• ACTIVITY:
Search the material below for the word "html" and copy every line in which it occurs.
####################
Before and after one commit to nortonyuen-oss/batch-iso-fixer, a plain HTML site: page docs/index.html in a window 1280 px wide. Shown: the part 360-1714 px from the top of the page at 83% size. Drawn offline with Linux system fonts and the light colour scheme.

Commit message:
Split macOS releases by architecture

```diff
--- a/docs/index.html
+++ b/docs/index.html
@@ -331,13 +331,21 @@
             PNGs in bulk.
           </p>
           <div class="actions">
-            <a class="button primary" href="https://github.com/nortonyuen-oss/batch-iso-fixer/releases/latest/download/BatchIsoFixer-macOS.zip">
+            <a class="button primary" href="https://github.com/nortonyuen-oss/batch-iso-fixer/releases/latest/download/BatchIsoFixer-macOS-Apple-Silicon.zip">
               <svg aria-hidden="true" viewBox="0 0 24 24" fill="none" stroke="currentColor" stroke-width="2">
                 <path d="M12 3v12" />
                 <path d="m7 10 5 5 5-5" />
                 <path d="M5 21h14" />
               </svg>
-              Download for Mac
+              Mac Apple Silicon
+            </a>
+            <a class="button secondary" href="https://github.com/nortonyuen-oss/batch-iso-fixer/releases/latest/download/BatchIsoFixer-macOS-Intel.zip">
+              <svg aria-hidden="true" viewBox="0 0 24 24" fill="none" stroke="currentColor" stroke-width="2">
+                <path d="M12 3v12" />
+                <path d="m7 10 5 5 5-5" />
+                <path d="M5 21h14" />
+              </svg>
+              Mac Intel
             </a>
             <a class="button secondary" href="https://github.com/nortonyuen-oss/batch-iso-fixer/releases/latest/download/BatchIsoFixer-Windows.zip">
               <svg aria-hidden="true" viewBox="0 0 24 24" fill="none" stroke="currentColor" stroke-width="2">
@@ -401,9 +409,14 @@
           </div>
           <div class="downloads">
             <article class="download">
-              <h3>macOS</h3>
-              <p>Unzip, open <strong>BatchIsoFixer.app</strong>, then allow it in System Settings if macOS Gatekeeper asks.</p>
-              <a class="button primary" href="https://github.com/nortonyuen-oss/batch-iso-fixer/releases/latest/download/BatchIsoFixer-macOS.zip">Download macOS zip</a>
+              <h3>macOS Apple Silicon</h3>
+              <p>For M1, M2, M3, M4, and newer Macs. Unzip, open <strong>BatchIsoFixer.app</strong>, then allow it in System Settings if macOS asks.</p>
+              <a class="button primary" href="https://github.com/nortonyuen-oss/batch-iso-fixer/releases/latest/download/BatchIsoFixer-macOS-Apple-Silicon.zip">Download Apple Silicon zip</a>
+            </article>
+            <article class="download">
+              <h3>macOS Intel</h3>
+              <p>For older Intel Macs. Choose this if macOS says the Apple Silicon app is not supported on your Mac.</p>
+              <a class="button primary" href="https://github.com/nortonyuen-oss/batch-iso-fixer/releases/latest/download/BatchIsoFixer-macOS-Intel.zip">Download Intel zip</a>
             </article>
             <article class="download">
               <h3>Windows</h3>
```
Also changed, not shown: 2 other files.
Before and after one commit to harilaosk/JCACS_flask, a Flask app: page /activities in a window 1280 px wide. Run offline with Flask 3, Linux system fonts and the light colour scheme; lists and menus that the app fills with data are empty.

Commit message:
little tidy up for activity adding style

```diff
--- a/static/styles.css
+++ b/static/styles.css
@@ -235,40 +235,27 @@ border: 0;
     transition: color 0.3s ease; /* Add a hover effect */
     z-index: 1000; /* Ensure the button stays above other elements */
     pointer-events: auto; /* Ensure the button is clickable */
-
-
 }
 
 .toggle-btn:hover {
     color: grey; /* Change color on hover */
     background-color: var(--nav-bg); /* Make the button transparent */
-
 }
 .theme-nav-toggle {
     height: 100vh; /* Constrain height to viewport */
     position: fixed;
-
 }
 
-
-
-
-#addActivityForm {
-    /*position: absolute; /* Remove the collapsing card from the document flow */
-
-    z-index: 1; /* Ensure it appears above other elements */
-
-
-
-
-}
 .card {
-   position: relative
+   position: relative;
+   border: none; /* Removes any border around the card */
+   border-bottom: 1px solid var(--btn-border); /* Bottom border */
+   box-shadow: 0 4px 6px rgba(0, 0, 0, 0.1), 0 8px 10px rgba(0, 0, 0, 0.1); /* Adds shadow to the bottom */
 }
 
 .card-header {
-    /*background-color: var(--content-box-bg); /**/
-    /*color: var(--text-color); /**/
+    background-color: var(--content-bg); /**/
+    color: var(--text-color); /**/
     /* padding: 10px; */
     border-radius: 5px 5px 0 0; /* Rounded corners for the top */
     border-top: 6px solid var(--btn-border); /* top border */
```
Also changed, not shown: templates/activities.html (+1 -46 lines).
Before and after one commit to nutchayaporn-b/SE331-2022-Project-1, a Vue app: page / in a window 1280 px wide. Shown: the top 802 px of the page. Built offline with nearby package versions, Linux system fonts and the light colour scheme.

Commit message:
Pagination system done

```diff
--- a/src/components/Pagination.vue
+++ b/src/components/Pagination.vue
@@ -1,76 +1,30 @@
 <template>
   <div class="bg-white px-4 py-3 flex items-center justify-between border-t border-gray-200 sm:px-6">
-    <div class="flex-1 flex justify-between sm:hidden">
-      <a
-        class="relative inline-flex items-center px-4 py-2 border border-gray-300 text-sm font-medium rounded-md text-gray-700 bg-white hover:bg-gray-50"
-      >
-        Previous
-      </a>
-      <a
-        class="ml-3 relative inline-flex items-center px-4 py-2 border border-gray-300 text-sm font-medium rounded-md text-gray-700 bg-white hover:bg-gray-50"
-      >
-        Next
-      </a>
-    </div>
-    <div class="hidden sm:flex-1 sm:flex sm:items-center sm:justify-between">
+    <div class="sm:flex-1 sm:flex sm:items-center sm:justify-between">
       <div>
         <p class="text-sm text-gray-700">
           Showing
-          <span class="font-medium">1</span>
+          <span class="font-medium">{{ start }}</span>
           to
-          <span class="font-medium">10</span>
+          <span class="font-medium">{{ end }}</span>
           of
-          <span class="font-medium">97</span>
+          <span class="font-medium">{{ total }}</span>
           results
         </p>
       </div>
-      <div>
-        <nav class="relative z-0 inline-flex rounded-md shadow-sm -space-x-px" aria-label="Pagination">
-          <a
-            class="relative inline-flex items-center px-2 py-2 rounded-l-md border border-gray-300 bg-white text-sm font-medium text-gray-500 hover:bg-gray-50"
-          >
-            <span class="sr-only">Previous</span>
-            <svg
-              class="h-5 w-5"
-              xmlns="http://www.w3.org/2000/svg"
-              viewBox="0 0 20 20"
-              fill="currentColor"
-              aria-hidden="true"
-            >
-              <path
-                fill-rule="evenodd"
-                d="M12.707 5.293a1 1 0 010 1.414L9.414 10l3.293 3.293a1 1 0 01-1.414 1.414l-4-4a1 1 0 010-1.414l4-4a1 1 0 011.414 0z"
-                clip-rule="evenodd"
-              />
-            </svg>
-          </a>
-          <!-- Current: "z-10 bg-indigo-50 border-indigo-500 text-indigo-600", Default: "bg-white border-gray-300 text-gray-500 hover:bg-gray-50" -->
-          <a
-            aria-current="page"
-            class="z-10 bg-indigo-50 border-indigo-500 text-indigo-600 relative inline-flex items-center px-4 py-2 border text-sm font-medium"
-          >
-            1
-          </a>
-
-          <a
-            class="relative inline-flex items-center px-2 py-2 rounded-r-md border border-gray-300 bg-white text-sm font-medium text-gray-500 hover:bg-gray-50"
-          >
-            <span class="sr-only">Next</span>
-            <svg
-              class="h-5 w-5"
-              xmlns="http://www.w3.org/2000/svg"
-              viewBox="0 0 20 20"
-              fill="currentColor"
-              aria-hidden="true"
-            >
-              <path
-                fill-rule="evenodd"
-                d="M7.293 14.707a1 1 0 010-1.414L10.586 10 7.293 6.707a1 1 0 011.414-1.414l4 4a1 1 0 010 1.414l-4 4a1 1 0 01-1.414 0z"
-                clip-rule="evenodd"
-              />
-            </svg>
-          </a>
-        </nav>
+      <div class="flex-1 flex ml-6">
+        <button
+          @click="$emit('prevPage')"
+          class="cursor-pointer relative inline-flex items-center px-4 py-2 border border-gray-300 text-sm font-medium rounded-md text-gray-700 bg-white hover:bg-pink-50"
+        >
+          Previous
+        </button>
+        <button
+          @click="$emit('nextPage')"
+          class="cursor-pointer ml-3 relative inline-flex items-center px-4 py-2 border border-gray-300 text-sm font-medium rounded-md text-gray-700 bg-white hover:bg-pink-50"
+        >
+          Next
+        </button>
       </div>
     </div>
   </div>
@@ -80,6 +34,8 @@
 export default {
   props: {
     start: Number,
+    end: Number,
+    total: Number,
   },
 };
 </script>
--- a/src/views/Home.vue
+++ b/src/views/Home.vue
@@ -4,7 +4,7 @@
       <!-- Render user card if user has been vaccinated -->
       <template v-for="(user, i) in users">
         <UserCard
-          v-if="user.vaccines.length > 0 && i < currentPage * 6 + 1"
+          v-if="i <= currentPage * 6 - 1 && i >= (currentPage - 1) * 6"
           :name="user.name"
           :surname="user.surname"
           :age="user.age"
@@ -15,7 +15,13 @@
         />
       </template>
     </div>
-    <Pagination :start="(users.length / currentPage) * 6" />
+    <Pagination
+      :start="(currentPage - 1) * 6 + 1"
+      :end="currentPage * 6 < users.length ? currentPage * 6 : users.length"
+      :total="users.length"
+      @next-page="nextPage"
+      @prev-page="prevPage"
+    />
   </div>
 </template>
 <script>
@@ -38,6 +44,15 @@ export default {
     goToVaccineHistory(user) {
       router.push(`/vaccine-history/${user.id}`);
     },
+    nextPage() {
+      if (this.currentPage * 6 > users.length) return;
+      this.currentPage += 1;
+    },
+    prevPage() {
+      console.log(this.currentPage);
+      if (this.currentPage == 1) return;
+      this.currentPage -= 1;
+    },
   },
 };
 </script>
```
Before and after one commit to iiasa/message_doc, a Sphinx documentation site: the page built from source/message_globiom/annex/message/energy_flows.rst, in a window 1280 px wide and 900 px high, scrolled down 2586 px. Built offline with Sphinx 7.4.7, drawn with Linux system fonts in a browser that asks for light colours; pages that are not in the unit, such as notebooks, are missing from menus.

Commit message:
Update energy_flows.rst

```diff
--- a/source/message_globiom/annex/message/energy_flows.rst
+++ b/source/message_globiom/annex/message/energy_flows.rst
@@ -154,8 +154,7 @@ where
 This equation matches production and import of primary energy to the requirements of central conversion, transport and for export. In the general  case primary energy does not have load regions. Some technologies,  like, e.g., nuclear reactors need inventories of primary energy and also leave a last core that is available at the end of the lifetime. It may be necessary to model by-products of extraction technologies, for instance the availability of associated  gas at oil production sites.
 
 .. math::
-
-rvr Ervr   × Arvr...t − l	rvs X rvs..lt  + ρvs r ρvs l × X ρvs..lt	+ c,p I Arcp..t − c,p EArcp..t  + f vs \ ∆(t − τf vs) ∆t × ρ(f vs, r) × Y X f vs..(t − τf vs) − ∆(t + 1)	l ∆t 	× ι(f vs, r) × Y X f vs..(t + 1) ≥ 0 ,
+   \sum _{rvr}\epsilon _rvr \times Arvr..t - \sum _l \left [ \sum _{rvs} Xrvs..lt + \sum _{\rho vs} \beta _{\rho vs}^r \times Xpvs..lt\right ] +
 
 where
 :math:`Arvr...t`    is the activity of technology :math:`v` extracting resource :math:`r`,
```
####################
• RESULT OF THE TASK:
Before and after one commit to nortonyuen-oss/batch-iso-fixer, a plain HTML site: page docs/index.html in a window 1280 px wide. Shown: the part 360-1714 px from the top of the page at 83% size. Drawn offline with Linux system fonts and the light colour scheme.
--- a/docs/index.html
+++ b/docs/index.html
Also changed, not shown: templates/activities.html (+1 -46 lines).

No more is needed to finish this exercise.